→ YOUR OBJECTIVE: Below are records; count the lines among them that include the string "Assistant", and state only the number.

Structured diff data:
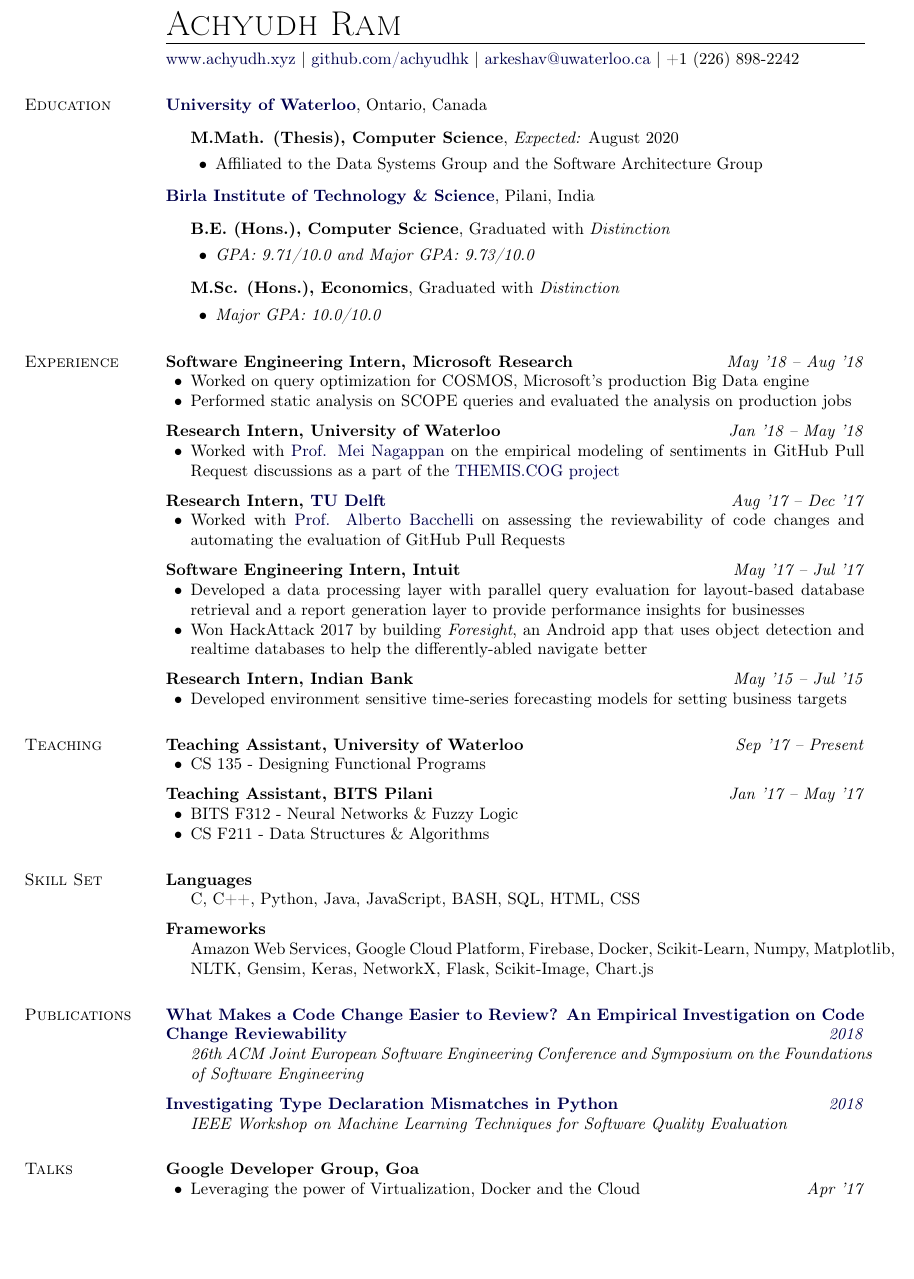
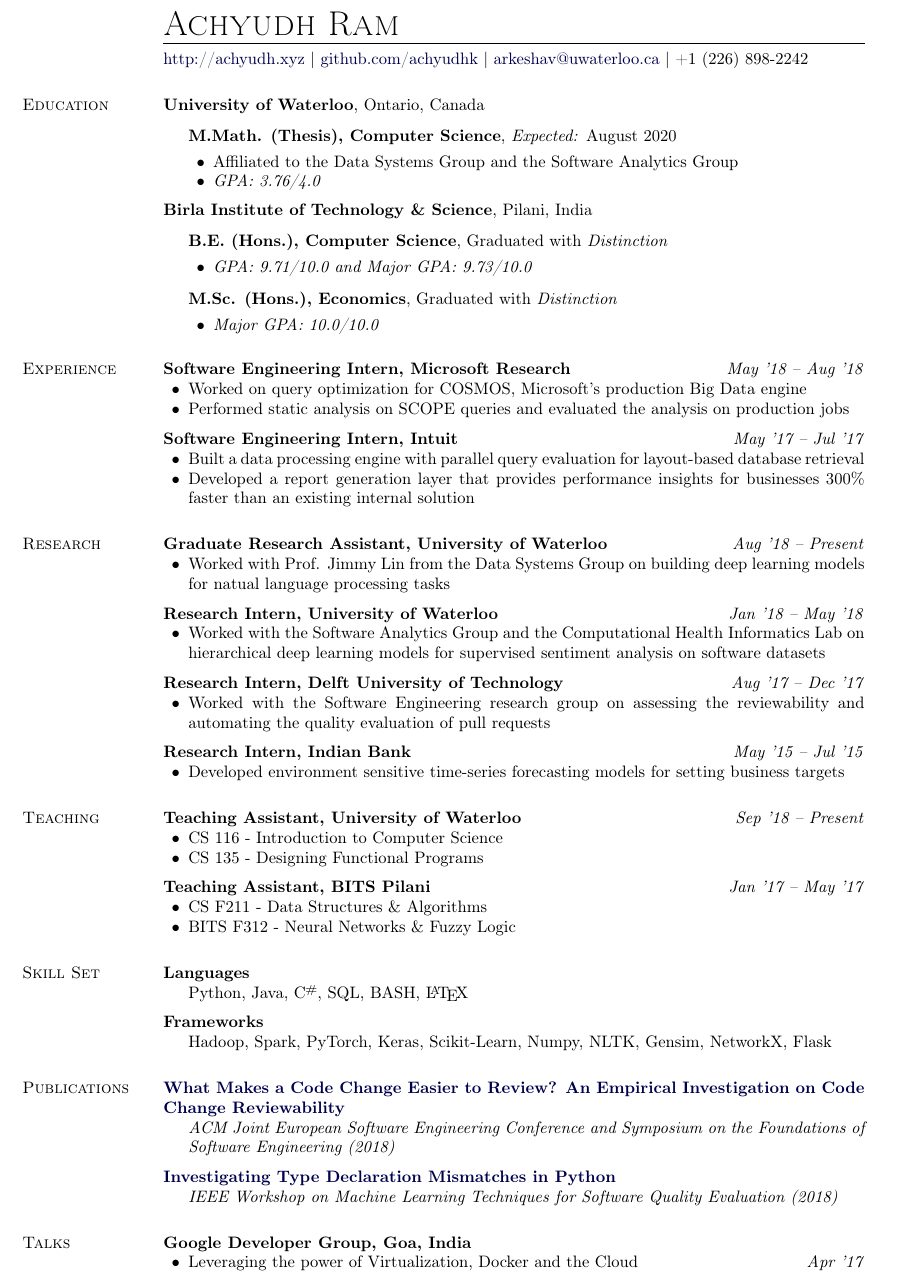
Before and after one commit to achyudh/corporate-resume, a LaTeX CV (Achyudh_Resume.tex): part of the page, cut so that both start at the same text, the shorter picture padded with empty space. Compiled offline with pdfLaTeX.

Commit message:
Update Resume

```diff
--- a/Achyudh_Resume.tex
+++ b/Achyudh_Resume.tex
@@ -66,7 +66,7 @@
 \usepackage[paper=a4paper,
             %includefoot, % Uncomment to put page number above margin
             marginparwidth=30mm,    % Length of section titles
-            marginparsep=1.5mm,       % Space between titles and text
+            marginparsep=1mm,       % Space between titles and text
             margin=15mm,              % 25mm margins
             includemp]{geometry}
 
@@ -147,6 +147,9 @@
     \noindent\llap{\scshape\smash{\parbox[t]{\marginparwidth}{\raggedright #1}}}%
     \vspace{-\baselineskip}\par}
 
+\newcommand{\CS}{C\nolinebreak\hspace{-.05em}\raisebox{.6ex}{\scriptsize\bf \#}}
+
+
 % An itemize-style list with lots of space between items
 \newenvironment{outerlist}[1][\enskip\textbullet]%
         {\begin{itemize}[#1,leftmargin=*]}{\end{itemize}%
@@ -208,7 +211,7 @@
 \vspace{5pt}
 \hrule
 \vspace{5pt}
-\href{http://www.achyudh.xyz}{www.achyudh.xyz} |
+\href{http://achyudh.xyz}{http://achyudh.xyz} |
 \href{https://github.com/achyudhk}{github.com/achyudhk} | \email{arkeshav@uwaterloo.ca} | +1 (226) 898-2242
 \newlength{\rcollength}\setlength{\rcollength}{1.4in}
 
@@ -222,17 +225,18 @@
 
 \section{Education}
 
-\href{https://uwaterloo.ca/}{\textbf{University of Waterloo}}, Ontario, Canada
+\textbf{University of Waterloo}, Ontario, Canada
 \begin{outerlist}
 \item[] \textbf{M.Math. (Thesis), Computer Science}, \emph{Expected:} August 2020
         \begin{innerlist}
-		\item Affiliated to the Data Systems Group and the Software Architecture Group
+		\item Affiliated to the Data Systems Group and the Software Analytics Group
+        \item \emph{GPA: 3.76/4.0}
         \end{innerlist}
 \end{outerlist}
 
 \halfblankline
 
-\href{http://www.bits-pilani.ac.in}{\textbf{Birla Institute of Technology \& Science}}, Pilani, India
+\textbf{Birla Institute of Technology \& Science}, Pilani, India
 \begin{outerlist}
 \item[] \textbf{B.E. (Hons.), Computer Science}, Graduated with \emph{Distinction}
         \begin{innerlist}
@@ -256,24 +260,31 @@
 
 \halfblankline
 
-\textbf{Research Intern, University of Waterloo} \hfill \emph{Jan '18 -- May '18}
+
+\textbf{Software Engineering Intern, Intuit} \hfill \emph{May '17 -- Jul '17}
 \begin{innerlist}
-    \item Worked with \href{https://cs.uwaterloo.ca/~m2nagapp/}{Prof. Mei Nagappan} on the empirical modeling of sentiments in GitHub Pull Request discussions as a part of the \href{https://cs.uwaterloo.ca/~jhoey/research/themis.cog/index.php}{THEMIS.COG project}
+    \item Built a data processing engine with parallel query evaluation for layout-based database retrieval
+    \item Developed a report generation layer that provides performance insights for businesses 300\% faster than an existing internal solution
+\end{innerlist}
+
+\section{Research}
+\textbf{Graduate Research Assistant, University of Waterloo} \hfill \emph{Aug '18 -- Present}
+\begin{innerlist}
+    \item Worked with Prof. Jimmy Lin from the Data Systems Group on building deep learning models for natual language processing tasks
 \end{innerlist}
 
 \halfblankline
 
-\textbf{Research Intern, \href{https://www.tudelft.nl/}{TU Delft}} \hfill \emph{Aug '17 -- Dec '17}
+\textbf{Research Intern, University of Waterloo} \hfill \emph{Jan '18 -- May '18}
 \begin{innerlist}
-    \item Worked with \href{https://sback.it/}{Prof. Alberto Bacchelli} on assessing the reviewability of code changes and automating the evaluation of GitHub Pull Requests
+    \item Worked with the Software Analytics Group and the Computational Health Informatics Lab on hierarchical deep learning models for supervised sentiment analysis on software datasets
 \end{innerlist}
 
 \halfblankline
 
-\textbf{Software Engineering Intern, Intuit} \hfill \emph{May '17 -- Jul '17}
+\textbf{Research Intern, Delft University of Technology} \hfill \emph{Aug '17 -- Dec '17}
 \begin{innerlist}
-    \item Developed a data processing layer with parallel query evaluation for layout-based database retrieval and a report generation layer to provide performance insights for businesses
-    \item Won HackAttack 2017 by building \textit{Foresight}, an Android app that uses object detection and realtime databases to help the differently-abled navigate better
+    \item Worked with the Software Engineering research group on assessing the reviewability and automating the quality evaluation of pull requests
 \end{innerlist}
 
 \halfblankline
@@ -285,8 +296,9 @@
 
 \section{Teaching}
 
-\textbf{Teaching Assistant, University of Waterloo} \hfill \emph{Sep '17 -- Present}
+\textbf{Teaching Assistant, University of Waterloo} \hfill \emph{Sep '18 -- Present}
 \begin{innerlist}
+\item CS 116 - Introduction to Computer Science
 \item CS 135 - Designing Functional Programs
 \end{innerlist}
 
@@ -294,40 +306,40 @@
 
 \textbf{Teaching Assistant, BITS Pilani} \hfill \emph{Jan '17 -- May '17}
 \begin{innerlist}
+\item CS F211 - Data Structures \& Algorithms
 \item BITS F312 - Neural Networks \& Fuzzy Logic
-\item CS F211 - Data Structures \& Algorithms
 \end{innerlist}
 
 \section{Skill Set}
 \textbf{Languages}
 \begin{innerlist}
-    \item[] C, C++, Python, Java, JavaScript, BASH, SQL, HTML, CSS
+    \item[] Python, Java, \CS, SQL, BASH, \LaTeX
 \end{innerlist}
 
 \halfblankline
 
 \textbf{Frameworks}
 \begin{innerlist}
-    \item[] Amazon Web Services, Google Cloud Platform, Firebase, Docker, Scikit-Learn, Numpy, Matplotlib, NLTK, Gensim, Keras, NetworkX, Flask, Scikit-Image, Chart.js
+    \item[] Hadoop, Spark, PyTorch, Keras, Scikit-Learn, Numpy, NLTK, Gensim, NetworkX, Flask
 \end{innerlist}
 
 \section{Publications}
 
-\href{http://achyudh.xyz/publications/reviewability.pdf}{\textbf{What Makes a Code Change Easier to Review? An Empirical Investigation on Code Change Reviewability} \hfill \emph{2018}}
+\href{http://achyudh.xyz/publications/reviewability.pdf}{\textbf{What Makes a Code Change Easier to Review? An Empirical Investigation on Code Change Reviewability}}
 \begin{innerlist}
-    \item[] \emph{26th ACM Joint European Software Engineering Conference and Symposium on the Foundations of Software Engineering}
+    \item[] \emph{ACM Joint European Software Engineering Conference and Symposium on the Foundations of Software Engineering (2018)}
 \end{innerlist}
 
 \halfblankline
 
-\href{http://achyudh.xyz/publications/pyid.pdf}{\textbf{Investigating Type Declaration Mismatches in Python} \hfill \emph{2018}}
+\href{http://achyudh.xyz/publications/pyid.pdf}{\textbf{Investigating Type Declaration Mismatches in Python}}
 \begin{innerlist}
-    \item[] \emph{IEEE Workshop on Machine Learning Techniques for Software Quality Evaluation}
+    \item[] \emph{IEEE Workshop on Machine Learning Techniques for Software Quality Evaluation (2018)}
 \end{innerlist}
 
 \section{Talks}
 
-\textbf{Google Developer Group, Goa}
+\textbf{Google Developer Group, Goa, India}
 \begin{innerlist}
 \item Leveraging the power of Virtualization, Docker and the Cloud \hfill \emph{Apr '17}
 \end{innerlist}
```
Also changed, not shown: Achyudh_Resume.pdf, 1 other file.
---
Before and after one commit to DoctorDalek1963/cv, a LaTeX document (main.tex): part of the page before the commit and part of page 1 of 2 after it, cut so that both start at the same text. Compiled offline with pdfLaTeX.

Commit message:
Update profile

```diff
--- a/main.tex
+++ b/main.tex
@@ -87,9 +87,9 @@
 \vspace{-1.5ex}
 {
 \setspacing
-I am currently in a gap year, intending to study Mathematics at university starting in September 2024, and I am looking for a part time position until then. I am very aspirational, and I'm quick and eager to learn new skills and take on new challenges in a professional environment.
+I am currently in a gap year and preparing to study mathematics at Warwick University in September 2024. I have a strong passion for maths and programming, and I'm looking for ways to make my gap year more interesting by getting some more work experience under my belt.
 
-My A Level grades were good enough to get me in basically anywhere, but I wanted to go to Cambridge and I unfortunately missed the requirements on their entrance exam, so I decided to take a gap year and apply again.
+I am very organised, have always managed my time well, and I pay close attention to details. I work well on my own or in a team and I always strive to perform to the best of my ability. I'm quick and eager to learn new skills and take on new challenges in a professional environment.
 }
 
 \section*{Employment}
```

→ ANSWER SPACE: 4